(Before and after images)
_____

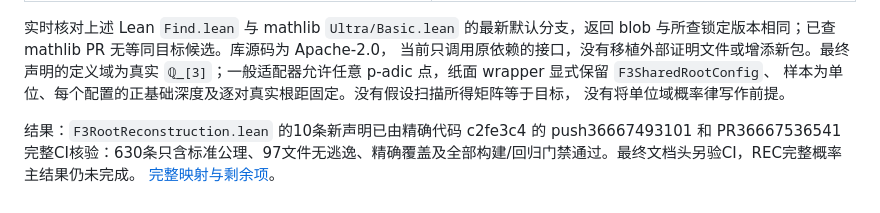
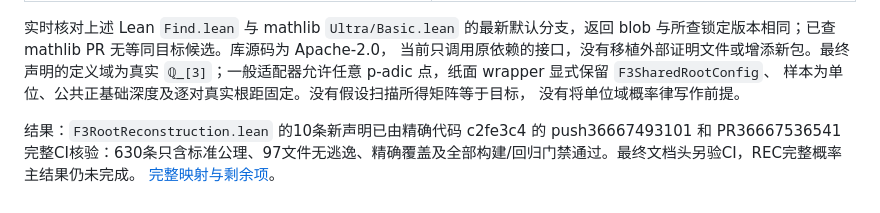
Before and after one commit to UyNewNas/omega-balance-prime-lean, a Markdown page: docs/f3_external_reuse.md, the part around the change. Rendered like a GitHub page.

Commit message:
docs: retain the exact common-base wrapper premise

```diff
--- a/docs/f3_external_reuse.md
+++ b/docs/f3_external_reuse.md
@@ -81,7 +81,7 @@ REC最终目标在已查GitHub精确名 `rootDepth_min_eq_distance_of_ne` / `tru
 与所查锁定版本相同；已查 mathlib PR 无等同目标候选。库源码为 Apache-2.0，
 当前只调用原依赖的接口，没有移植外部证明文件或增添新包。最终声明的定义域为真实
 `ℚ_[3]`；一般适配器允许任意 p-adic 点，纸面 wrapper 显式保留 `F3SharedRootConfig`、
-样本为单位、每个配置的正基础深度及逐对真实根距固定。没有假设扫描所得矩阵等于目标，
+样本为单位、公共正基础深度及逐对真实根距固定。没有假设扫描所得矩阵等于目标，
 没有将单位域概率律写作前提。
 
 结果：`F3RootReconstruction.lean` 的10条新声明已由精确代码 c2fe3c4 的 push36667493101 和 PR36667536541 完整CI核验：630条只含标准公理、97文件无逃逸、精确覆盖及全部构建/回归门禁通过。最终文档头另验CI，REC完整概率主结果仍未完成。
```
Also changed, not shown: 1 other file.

_____

§ What the exercise asks
From the data above, pick out each line containing "没有假设扫描所得矩阵等于目标" and copy it.

§ Task result
-样本为单位、每个配置的正基础深度及逐对真实根距固定。没有假设扫描所得矩阵等于目标，
+样本为单位、公共正基础深度及逐对真实根距固定。没有假设扫描所得矩阵等于目标，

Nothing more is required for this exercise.